A few years ago, quite by accident, I came across Charles Duhigg’s book The Power of Habit, and I am very glad I did. It was an interesting read and gave me some good tools for creating habits I was happier with.
One thing Duhigg mentions—a crucial part of the book, in fact—is the habit loop. He tells the story of the development of Febreze and how hard it was to market the stuff. The company had a product that could eliminate (not just cover) even the smell of skunk in textiles and air, but they couldn’t sell it. The turning point came when they studied the habits of people cleaning their houses and realized that when the people were done making a bed, for example, they almost invariably tweaked the covers and smiled in acknowledgement of their labors. This led to the new, and successful, advertising campaign of showing someone cleaning a room and then, as a “minicelebration”, as one test subject expressed it, squirting Febreze into the air.
This advertising campaign is based on the power of the habit loop, which says that habits follow this pattern: cue – routine – reward. We automatically do something (the routine / habit part) because we experience some kind of cue, like a dirty room, and want a particular reward, in the example given the pleasure of a cleaner, tidier room. If we want to change habits, we need to identify the cue and reward in our equation. That helps us change the routine or habit that connects the two.
Here is a perfect illustration of the habit loop, a story, I’m sure, from long before psychologists came up with the term: When I was little, we lived next to a family with six children. It was a long time ago and the division of responsibility was traditional, as it was in our family at that time. The husband and father went out to work every day to earn the money and the wife and mother took care of the children and the household. My mother tells of our neighbor washing and waxing her kitchen floor while the children were at school and then making herself a cup of coffee, sitting down, and admiring her freshly-waxed floor before the school bus brought the children back. I think we can assume that six children with the help of the family pets made pretty short work of scuffing up the floor, but the mother was able to enjoy the results of her labor at least briefly.

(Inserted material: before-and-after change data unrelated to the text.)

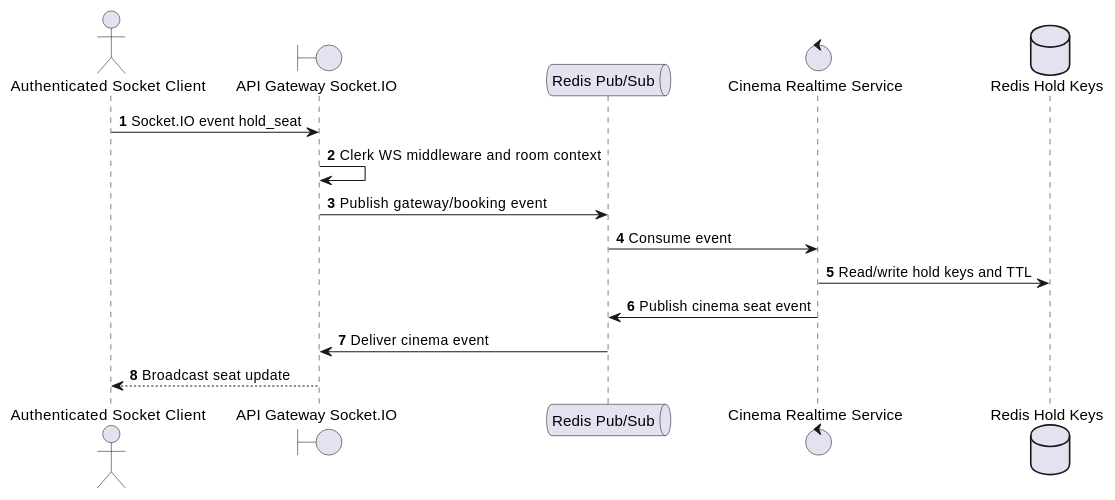
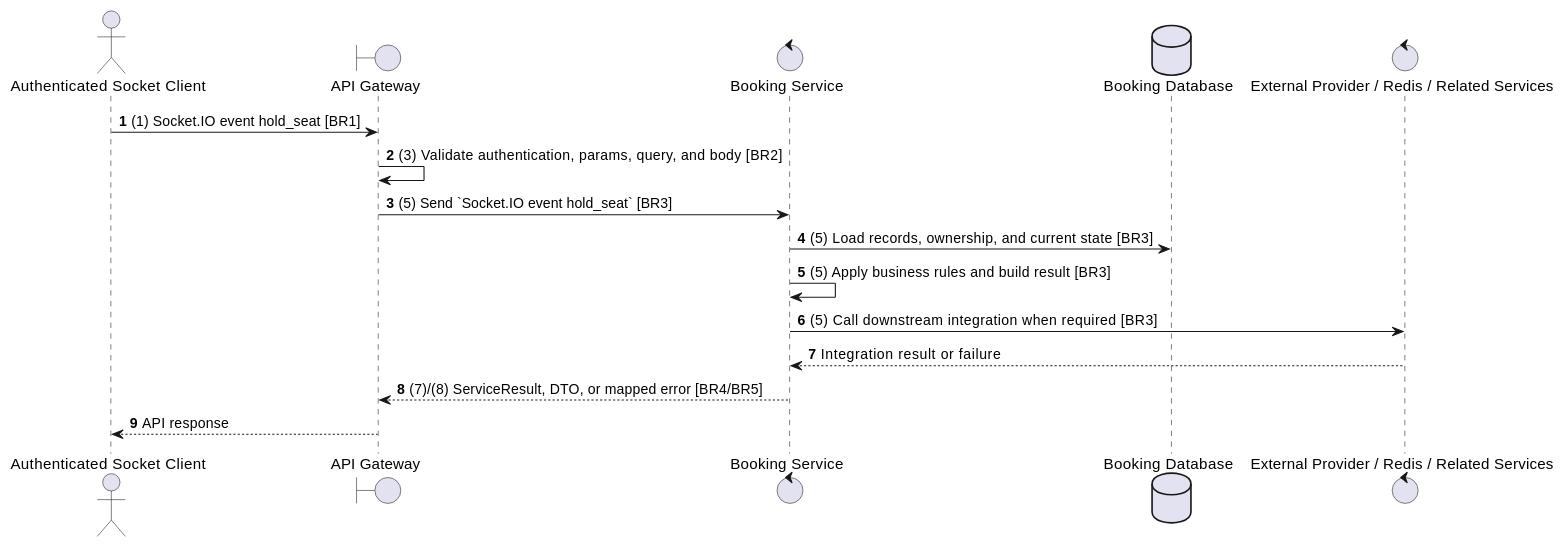
The second of 2 diagrams in docs/functional_specs/3.5.3_Real-time_Seat_Selection/RT-01_Hold_Seat.md (Tanh1603/movie-hub-architecture), drawn with PlantUML before and after one commit. The commit also changed other lines of this file and 129 other files, not shown here.

````diff
--- a/docs/functional_specs/3.5.3_Real-time_Seat_Selection/RT-01_Hold_Seat.md
+++ b/docs/functional_specs/3.5.3_Real-time_Seat_Selection/RT-01_Hold_Seat.md
@@ -17,19 +64,20 @@
 ```plantuml
 @startuml
 autonumber
 actor "Authenticated Socket Client" as Actor
-boundary "API Gateway Socket.IO" as GW
-queue "Redis Pub/Sub" as Redis
-control "Cinema Realtime Service" as CRS
-database "Redis Hold Keys" as Hold
+boundary "API Gateway" as GW
+control "Booking Service" as SVC
+database "Booking Database" as DB
+control "External Provider / Redis / Related Services" as EXT
 
-Actor -> GW: Socket.IO event hold_seat
-GW -> GW: Clerk WS middleware and room context
-GW -> Redis: Publish gateway/booking event
-Redis -> CRS: Consume event
-CRS -> Hold: Read/write hold keys and TTL
-CRS -> Redis: Publish cinema seat event
-Redis -> GW: Deliver cinema event
-GW --> Actor: Broadcast seat update
+Actor -> GW: (1) Socket.IO event hold_seat [BR1]
+GW -> GW: (3) Validate authentication, params, query, and body [BR2]
+GW -> SVC: (5) Send `Socket.IO event hold_seat` [BR3]
+SVC -> DB: (5) Load records, ownership, and current state [BR3]
+SVC -> SVC: (5) Apply business rules and build result [BR3]
+SVC -> EXT: (5) Call downstream integration when required [BR3]
+EXT --> SVC: Integration result or failure
+SVC --> GW: (7)/(8) ServiceResult, DTO, or mapped error [BR4/BR5]
+GW --> Actor: API response
 @enduml
 ```
````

What on earth does this have to do with curiosity, I hear you asking. I’m just wondering: How much attention do you pay to your achievements and the benefits or rewards of having completed a task? I pay almost no attention to that, at all. When I’m done with one task, I mindlessly start the next. For myself, I’m pretty sure that I would feel more satisfaction—and maybe be more motivated to clean house ;-)—if I took just that moment to look at and see (with curiosity ;-)) what I have accomplished.